** Opening Information shown block **

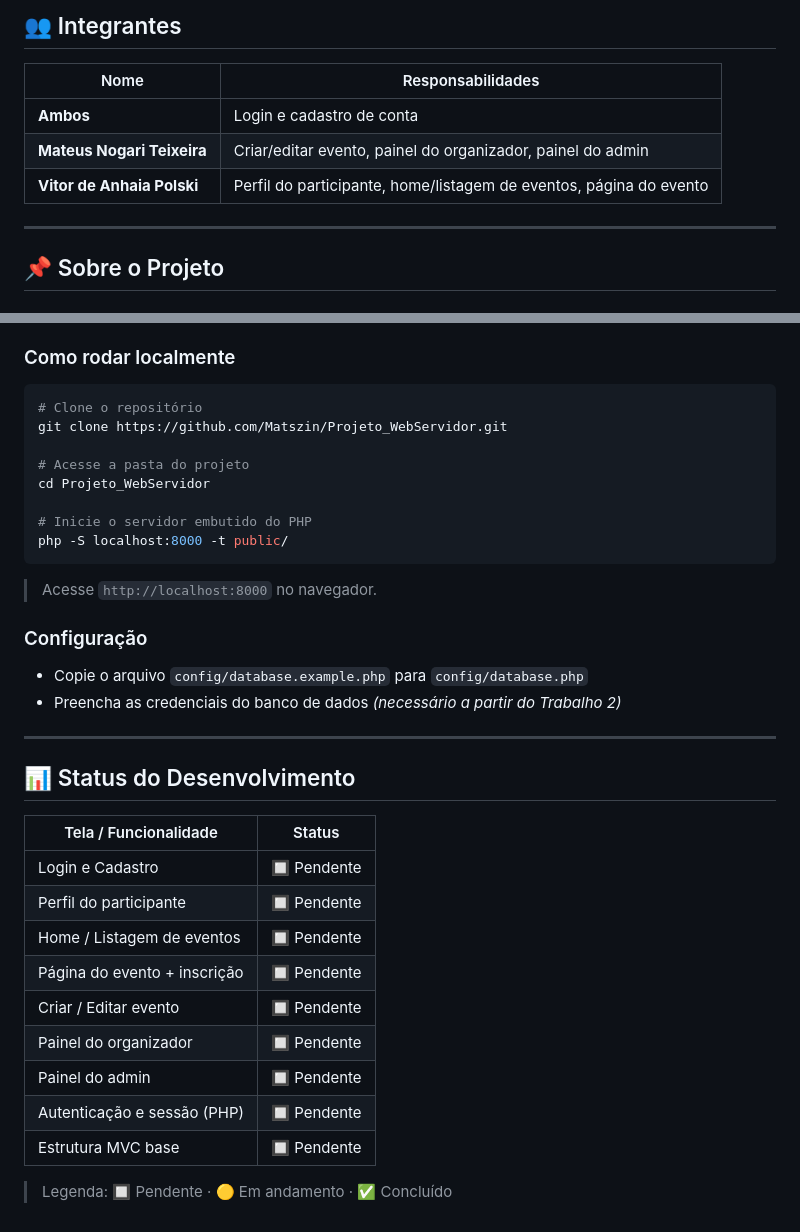
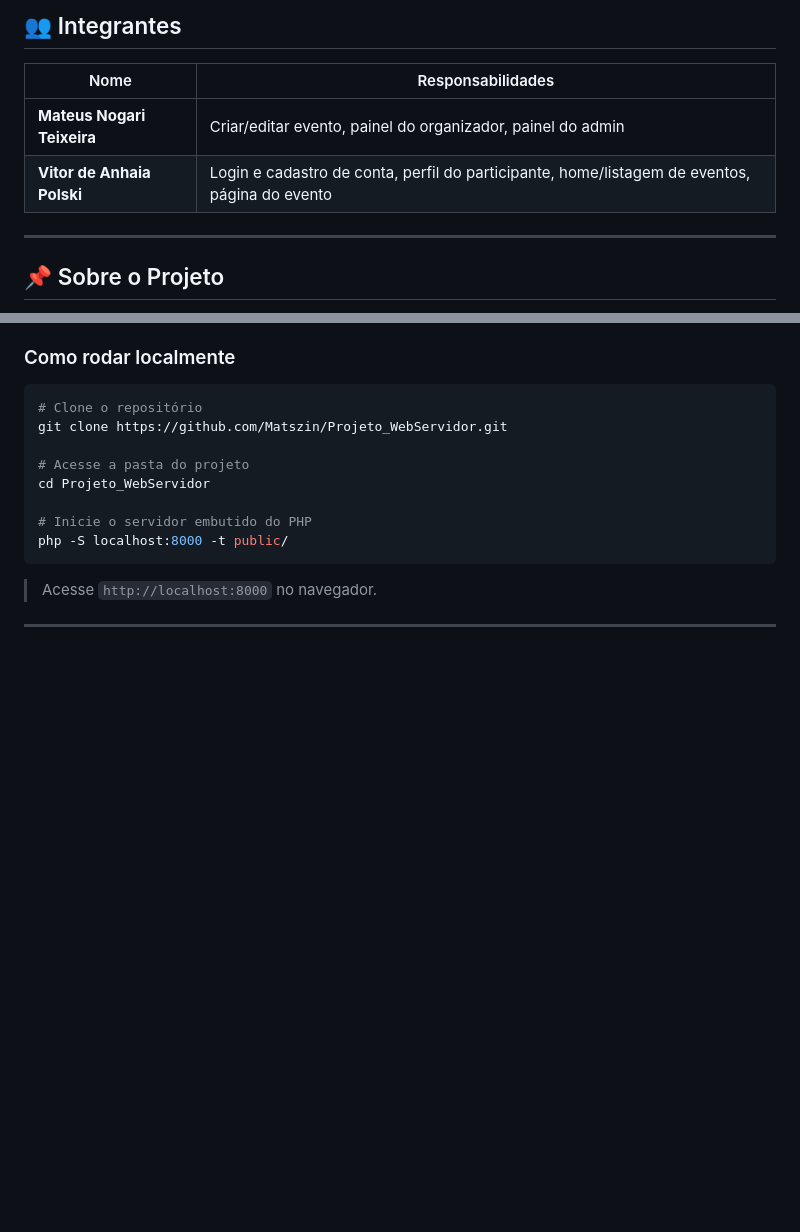
Before and after one commit to Matszin/Projeto_WebServidor, a Markdown page: README.md, 2 parts joined by grey strips. Drawn GitHub-style; blank space fills up the shorter version.

```diff
--- a/README.md
+++ b/README.md
@@ -15,9 +15,8 @@ Projeto desenvolvido para matéria de web servidor
 
 | Nome                        | Responsabilidades |
 |-----------------------------|-------------------|
-| **Ambos**                   |Login e cadastro de conta|
 | **Mateus Nogari Teixeira**  | Criar/editar evento, painel do organizador, painel do admin |
-| **Vitor de Anhaia Polski**  | Perfil do participante, home/listagem de eventos, página do evento |
+| **Vitor de Anhaia Polski**  | Login e cadastro de conta, perfil do participante, home/listagem de eventos, página do evento |
 
 
 
@@ -100,25 +99,4 @@ php -S localhost:8000 -t public/
 
 > Acesse `http://localhost:8000` no navegador.
 
-### Configuração
-
-- Copie o arquivo `config/database.example.php` para `config/database.php`
-- Preencha as credenciais do banco de dados *(necessário a partir do Trabalho 2)*
-
 ---
-
-## 📊 Status do Desenvolvimento
-
-| Tela / Funcionalidade |  Status |
-|-----------------------|--------|
-| Login e Cadastro |  🔲 Pendente |
-| Perfil do participante | 🔲 Pendente |
-| Home / Listagem de eventos | 🔲 Pendente |
-| Página do evento + inscrição | 🔲 Pendente |
-| Criar / Editar evento  | 🔲 Pendente |
-| Painel do organizador | 🔲 Pendente |
-| Painel do admin  | 🔲 Pendente |
-| Autenticação e sessão (PHP) | 🔲 Pendente |
-| Estrutura MVC base  | 🔲 Pendente |
-
-> Legenda: 🔲 Pendente · 🟡 Em andamento · ✅ Concluído
```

** Closing Information shown block **

Work to complete →
Return all records exactly; no pictures.

Answer space →
Before and after one commit to Matszin/Projeto_WebServidor, a Markdown page: README.md, 2 parts joined by grey strips. Drawn GitHub-style; blank space fills up the shorter version.

```diff
--- a/README.md
+++ b/README.md
@@ -15,9 +15,8 @@ Projeto desenvolvido para matéria de web servidor
 
 | Nome                        | Responsabilidades |
 |-----------------------------|-------------------|
-| **Ambos**                   |Login e cadastro de conta|
 | **Mateus Nogari Teixeira**  | Criar/editar evento, painel do organizador, painel do admin |
-| **Vitor de Anhaia Polski**  | Perfil do participante, home/listagem de eventos, página do evento |
+| **Vitor de Anhaia Polski**  | Login e cadastro de conta, perfil do participante, home/listagem de eventos, página do evento |
 
 
 
@@ -100,25 +99,4 @@ php -S localhost:8000 -t public/
 
 > Acesse `http://localhost:8000` no navegador.
 
-### Configuração
-
-- Copie o arquivo `config/database.example.php` para `config/database.php`
-- Preencha as credenciais do banco de dados *(necessário a partir do Trabalho 2)*
-
 ---
-
-## 📊 Status do Desenvolvimento
-
-| Tela / Funcionalidade |  Status |
-|-----------------------|--------|
-| Login e Cadastro |  🔲 Pendente |
-| Perfil do participante | 🔲 Pendente |
-| Home / Listagem de eventos | 🔲 Pendente |
-| Página do evento + inscrição | 🔲 Pendente |
-| Criar / Editar evento  | 🔲 Pendente |
-| Painel do organizador | 🔲 Pendente |
-| Painel do admin  | 🔲 Pendente |
-| Autenticação e sessão (PHP) | 🔲 Pendente |
-| Estrutura MVC base  | 🔲 Pendente |
-
-> Legenda: 🔲 Pendente · 🟡 Em andamento · ✅ Concluído
```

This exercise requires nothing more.